§ DATASET EXCERPTS

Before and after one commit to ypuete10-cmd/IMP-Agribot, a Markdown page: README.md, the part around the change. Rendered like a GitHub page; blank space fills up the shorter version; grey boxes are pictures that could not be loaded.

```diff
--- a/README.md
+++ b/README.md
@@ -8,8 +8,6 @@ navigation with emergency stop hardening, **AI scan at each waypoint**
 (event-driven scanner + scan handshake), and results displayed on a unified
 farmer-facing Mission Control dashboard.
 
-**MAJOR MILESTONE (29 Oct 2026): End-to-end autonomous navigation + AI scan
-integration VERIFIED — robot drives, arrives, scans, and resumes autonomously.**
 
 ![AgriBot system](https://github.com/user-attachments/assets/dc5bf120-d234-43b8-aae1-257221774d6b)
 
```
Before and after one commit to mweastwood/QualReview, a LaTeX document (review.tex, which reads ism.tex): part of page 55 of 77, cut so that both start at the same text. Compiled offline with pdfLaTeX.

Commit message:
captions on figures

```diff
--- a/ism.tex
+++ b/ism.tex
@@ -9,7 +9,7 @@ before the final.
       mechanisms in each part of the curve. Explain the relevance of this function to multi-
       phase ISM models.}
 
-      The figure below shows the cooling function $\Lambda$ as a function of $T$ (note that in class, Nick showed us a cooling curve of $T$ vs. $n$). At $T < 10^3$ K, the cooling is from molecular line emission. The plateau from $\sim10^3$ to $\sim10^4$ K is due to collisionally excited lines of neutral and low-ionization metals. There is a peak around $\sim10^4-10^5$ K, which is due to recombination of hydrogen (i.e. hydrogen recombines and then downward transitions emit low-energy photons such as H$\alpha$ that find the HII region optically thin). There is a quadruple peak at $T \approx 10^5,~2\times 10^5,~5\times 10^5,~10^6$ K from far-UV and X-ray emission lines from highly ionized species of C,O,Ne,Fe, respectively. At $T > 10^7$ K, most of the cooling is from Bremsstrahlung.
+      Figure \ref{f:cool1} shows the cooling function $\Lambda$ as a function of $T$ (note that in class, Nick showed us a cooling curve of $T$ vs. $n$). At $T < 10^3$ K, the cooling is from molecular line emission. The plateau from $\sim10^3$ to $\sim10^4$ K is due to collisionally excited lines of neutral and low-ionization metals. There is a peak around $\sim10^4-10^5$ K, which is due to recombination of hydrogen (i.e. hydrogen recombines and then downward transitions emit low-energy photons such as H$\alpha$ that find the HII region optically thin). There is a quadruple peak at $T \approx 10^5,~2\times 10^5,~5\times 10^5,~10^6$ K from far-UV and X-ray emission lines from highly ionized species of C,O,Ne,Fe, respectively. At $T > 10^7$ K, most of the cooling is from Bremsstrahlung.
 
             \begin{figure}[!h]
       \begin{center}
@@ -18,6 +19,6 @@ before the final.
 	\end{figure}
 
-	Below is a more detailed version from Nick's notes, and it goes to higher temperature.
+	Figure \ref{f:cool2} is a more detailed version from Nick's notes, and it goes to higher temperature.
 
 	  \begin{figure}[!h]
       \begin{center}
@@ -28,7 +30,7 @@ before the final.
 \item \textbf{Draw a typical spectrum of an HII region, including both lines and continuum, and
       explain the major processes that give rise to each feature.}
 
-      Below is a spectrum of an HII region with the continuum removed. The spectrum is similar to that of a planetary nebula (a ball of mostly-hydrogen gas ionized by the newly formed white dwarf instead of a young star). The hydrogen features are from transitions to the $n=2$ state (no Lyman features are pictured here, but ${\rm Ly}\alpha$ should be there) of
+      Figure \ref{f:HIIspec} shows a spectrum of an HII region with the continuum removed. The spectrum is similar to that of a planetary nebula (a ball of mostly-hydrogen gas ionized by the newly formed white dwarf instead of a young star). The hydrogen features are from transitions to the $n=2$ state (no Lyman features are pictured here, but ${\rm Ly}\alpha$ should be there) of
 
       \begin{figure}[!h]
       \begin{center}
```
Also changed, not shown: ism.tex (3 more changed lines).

§ WORK INSTRUCTIONS
Every line above should be written out again exactly as it stands.

§ RESPONSE
Before and after one commit to ypuete10-cmd/IMP-Agribot, a Markdown page: README.md, the part around the change. Rendered like a GitHub page; blank space fills up the shorter version; grey boxes are pictures that could not be loaded.

```diff
--- a/README.md
+++ b/README.md
@@ -8,8 +8,6 @@ navigation with emergency stop hardening, **AI scan at each waypoint**
 (event-driven scanner + scan handshake), and results displayed on a unified
 farmer-facing Mission Control dashboard.
 
-**MAJOR MILESTONE (29 Oct 2026): End-to-end autonomous navigation + AI scan
-integration VERIFIED — robot drives, arrives, scans, and resumes autonomously.**
 
 ![AgriBot system](https://github.com/user-attachments/assets/dc5bf120-d234-43b8-aae1-257221774d6b)
 
```
Before and after one commit to mweastwood/QualReview, a LaTeX document (review.tex, which reads ism.tex): part of page 55 of 77, cut so that both start at the same text. Compiled offline with pdfLaTeX.

Commit message:
captions on figures

```diff
--- a/ism.tex
+++ b/ism.tex
@@ -9,7 +9,7 @@ before the final.
       mechanisms in each part of the curve. Explain the relevance of this function to multi-
       phase ISM models.}
 
-      The figure below shows the cooling function $\Lambda$ as a function of $T$ (note that in class, Nick showed us a cooling curve of $T$ vs. $n$). At $T < 10^3$ K, the cooling is from molecular line emission. The plateau from $\sim10^3$ to $\sim10^4$ K is due to collisionally excited lines of neutral and low-ionization metals. There is a peak around $\sim10^4-10^5$ K, which is due to recombination of hydrogen (i.e. hydrogen recombines and then downward transitions emit low-energy photons such as H$\alpha$ that find the HII region optically thin). There is a quadruple peak at $T \approx 10^5,~2\times 10^5,~5\times 10^5,~10^6$ K from far-UV and X-ray emission lines from highly ionized species of C,O,Ne,Fe, respectively. At $T > 10^7$ K, most of the cooling is from Bremsstrahlung.
+      Figure \ref{f:cool1} shows the cooling function $\Lambda$ as a function of $T$ (note that in class, Nick showed us a cooling curve of $T$ vs. $n$). At $T < 10^3$ K, the cooling is from molecular line emission. The plateau from $\sim10^3$ to $\sim10^4$ K is due to collisionally excited lines of neutral and low-ionization metals. There is a peak around $\sim10^4-10^5$ K, which is due to recombination of hydrogen (i.e. hydrogen recombines and then downward transitions emit low-energy photons such as H$\alpha$ that find the HII region optically thin). There is a quadruple peak at $T \approx 10^5,~2\times 10^5,~5\times 10^5,~10^6$ K from far-UV and X-ray emission lines from highly ionized species of C,O,Ne,Fe, respectively. At $T > 10^7$ K, most of the cooling is from Bremsstrahlung.
 
             \begin{figure}[!h]
       \begin{center}
@@ -18,6 +19,6 @@ before the final.
 	\end{figure}
 
-	Below is a more detailed version from Nick's notes, and it goes to higher temperature.
+	Figure \ref{f:cool2} is a more detailed version from Nick's notes, and it goes to higher temperature.
 
 	  \begin{figure}[!h]
       \begin{center}
@@ -28,7 +30,7 @@ before the final.
 \item \textbf{Draw a typical spectrum of an HII region, including both lines and continuum, and
       explain the major processes that give rise to each feature.}
 
-      Below is a spectrum of an HII region with the continuum removed. The spectrum is similar to that of a planetary nebula (a ball of mostly-hydrogen gas ionized by the newly formed white dwarf instead of a young star). The hydrogen features are from transitions to the $n=2$ state (no Lyman features are pictured here, but ${\rm Ly}\alpha$ should be there) of
+      Figure \ref{f:HIIspec} shows a spectrum of an HII region with the continuum removed. The spectrum is similar to that of a planetary nebula (a ball of mostly-hydrogen gas ionized by the newly formed white dwarf instead of a young star). The hydrogen features are from transitions to the $n=2$ state (no Lyman features are pictured here, but ${\rm Ly}\alpha$ should be there) of
 
       \begin{figure}[!h]
       \begin{center}
```
Also changed, not shown: ism.tex (3 more changed lines).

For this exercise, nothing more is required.